We wanted to use the “framework law” instrument to cover all sectors precisely because it was the only appropriate one for pervasive and lasting equality policies, hinging them on an institutional effort geared toward the development and prevention of violence that continues to dramatically affect women up to this very day.

The inclusion of gender medicine in the Regional Law for Equality and against Gender Discrimination (art. 10 of Regional Law No. 6/2014), based on the principle of personalised and appropriate care, has therefore assigned the healthcare “machine” the task of providing for an equity and gender-oriented update.

Continuing vocational training of social and healthcare staff, communication campaigns and correct information to citizens, promotion of scientific research and new prevention and equal opportunities pathways according to gender specificity are all objectives and tangible actions provided for by the Law for Equality and to which the Emilia-Romagna Region needs to adapt its social and health organisation and their policy documents.

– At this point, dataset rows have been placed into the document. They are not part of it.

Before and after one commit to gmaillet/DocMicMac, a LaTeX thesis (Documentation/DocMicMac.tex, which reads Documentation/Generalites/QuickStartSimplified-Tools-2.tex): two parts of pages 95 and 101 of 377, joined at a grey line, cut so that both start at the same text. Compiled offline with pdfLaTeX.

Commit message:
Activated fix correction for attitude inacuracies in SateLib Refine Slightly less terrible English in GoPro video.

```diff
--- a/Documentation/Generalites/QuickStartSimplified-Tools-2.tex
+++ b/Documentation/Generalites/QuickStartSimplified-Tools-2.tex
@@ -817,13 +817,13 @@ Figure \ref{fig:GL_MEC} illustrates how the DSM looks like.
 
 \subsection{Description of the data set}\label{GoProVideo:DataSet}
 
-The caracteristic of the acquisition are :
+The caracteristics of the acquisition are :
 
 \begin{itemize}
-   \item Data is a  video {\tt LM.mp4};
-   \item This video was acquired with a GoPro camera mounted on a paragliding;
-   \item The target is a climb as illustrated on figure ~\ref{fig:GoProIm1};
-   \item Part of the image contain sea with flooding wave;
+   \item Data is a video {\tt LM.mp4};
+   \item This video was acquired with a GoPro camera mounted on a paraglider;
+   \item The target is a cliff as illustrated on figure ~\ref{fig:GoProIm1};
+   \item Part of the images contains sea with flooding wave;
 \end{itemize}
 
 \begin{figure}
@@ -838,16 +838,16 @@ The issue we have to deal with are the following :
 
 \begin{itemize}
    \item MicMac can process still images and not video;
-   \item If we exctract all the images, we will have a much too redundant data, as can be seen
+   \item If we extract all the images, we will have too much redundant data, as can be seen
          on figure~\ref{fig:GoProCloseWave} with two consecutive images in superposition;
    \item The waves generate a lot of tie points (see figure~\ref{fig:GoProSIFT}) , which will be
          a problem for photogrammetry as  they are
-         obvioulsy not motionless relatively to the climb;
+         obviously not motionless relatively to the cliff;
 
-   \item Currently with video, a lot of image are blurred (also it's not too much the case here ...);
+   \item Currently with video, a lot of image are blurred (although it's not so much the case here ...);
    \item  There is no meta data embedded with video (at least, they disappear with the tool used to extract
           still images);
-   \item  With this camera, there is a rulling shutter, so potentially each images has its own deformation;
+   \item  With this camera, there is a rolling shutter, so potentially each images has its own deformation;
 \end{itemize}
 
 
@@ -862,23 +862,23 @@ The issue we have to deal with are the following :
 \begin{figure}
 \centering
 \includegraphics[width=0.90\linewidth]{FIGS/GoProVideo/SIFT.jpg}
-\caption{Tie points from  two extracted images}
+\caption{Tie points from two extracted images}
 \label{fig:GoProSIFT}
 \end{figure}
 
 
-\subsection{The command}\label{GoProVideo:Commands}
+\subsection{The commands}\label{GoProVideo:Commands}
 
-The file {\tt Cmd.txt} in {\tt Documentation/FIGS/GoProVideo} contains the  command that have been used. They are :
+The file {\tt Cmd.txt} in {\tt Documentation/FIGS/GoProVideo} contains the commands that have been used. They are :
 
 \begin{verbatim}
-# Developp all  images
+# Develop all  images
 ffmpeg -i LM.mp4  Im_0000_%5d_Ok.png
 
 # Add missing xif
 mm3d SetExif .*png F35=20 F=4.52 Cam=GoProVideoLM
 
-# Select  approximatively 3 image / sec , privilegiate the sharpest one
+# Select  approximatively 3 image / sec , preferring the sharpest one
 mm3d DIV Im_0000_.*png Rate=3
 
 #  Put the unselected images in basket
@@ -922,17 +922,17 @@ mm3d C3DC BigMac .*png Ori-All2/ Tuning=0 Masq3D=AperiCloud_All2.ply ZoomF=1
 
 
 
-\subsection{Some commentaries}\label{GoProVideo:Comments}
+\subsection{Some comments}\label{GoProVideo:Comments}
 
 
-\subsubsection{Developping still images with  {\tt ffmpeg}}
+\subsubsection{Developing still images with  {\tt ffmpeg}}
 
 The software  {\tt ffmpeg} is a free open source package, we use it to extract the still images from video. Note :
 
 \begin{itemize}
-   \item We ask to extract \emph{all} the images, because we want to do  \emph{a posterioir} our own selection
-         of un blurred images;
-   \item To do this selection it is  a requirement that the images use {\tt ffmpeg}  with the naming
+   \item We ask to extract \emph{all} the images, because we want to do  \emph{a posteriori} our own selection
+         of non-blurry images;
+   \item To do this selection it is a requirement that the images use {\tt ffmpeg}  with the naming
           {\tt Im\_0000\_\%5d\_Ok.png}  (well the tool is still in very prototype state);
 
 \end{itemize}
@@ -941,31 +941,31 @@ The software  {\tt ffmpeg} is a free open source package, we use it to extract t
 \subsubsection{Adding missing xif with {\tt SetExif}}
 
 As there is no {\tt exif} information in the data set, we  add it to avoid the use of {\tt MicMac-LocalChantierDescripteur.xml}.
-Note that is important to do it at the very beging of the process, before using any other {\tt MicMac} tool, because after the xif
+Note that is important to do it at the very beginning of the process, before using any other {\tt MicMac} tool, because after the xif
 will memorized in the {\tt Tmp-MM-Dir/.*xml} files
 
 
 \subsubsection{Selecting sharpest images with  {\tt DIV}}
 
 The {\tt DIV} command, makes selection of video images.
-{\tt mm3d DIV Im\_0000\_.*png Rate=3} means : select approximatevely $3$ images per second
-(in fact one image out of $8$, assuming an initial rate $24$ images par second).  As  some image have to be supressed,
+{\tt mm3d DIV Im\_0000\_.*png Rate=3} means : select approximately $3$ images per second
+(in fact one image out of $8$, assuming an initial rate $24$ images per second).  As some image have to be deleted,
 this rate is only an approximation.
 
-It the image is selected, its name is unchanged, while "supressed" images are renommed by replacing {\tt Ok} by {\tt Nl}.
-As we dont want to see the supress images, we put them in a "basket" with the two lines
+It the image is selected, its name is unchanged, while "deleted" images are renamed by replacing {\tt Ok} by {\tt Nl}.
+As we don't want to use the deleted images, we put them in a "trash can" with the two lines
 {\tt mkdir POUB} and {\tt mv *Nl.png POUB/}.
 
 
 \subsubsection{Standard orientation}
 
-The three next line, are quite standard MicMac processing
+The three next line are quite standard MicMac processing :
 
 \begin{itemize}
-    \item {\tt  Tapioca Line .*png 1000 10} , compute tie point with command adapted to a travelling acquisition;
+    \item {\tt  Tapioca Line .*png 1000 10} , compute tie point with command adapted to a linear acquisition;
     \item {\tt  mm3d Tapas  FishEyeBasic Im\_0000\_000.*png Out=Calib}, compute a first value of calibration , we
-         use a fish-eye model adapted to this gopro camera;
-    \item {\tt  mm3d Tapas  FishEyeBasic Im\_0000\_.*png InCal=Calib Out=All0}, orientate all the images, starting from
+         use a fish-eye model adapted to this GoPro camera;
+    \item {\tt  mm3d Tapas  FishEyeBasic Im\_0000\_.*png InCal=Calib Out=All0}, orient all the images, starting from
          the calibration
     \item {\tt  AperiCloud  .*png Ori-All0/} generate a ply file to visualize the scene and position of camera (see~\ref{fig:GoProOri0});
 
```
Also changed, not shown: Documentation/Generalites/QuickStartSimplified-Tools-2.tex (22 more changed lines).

Specifically, the new Regional Social and Healthcare Plan that is being developed through a pathway that sees the active participation by all the system’s protagonists in public meetings and hearings, will expressly comprise, for the very first time, gender medicine as an approach no longer left to chance.

The horizon of continuous improvement of the quality of the healthcare system of the future and its sustainability in economic terms, as well as in terms of the increased and tangible well-being of women, men and children of all ages depend on the complete implementation of this law being drafted by the Committee that I chair. We really believe that gender medicine is an essential piece of that cultural and social change that we are implementing in Emilia-Romagna and that we are proposing throughout the country.

Interview by
Mariapaola Salmi